Do you mean with regard to the British Empire? As MG1962a notes, there were no official obligations on the matter of war. However, the colonies/Australia had consistently sent troops to fight for the British (the Maori war, Sudan 1885, the Boxer Rebellion, the Boer War, WWI), and Australia expected protection as a dominion of the empire. Australia wasn't actually a de jure sovereign state prior to 1942. The 1931 Statute of Westminster legally transformed Australia from a self-governing colony to a sovereign state when it was adopted by the Australian government in 1942, and was retroactively applied to Australian legislation from 1939 onwards, that is, from the beginning of WWII. This isn't a well-known fact among Australians, since, culturally, we place more importance on the 1901 federation of the six Australian colonies into the Commonwealth of Australia than we do the act of gaining legal independence from Britain. After all, most Australians can trace their heritage to Britain, and the Queen is still our official head of state.What were Australia's treaty obligations if not faced with an immediate or direct threat?

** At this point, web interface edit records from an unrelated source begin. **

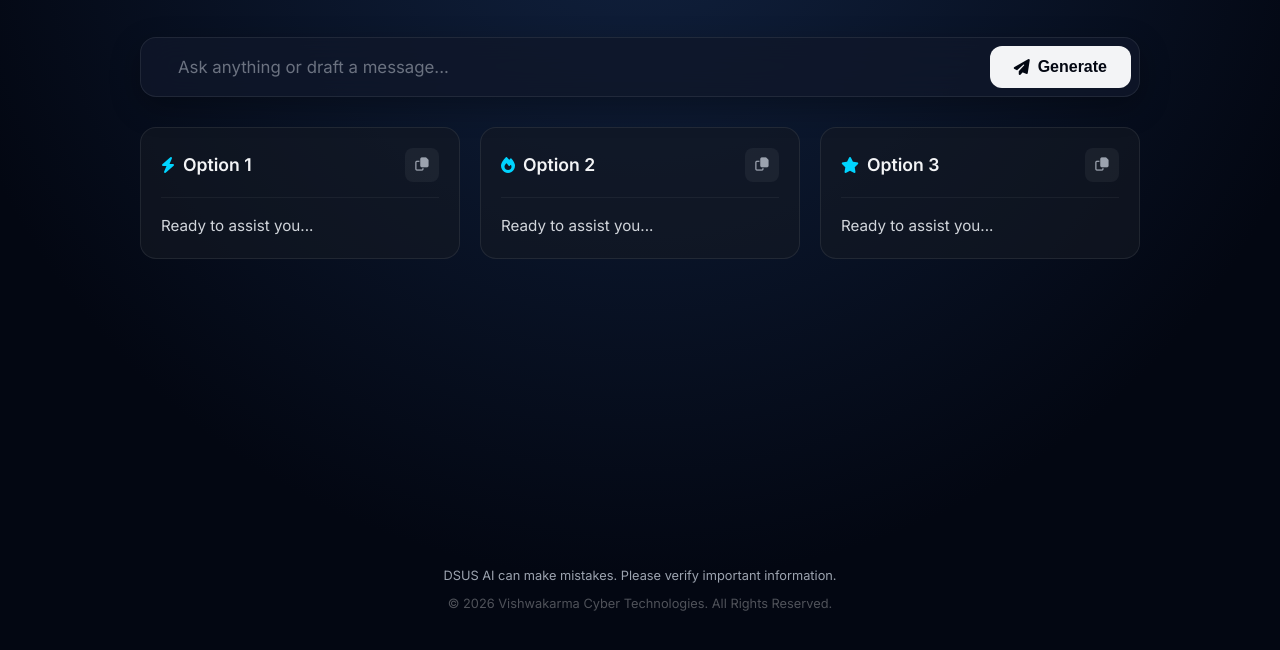
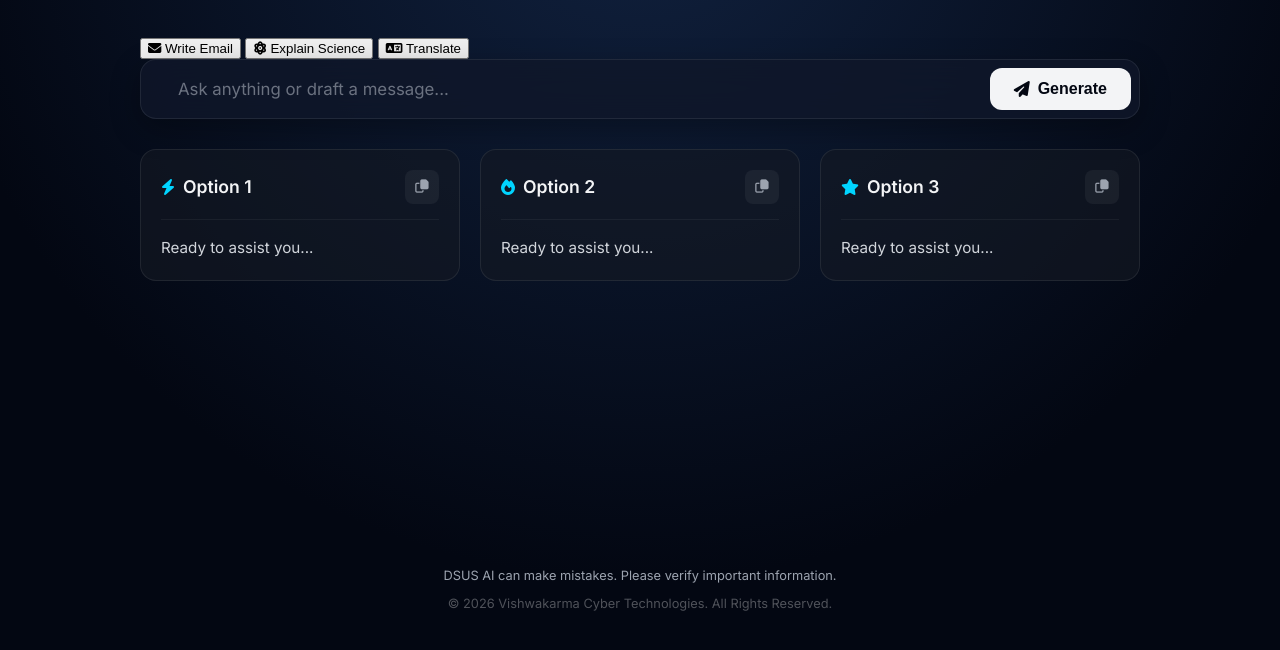
Before and after one commit to DsusAI/web, a website: page public/index.html in a window 1280 px wide. Shown: the part 136-786 px from the top of the page. Drawn offline with Linux system fonts and the light colour scheme.

Commit message:
Update index.html

```diff
--- a/public/index.html
+++ b/public/index.html
@@ -6,7 +6,6 @@
     <title>DSUS AI | Vishwakarma Cyber Technologies</title>
 
     <meta name="google-site-verification" content="rzn4WFEECIB1fbYVW-7zlkf5zqjXe3ErLpykqOEhQ9c" />
-
     <link rel="icon" type="image/png" href="favicon.png">
 
     <meta name="description" content="DSUS AI is a professional, high-speed Artificial Intelligence text generation and smart assistant tool developed by Vishwakarma Cyber Technologies.">
@@ -14,7 +13,7 @@
     <meta property="og:site_name" content="Vishwakarma Cyber Technologies">
     <meta property="og:title" content="DSUS AI | Vishwakarma Cyber Technologies">
     <meta property="og:description" content="Professional AI Copywriter and Smart Assistant.">
-    <meta property="og:image" content="logo.jpg">
+    <meta property="og:image" content="logo.png">
 
     <script type="application/ld+json">
     {
@@ -41,6 +40,12 @@
         </header>
 
         <div class="main-content">
+            <div class="quick-prompts">
+                <button onclick="setPrompt('Write a professional email to my client')"><i class="fa-solid fa-envelope"></i> Write Email</button>
+                <button onclick="setPrompt('Explain Quantum Physics like I am 10')"><i class="fa-solid fa-atom"></i> Explain Science</button>
+                <button onclick="setPrompt('Translate: How are you doing today? into Gujarati')"><i class="fa-solid fa-language"></i> Translate</button>
+            </div>
+
             <div class="input-glass-container">
                 <i class="fa-solid fa-sparkles spark-icon"></i>
                 <input type="text" id="userPrompt" placeholder="Ask anything or draft a message...">
```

In the 50s and 60s Australia continued to militarily support Britain in the Malayan Emergency and the Indonesia-Malaysia Confrontation, but WWII had changed things. During WWII MacArthur had based himself in Australia, and in 1951 Australia, the US and NZ entered upon the ANZUS Treaty in the interests of collective security.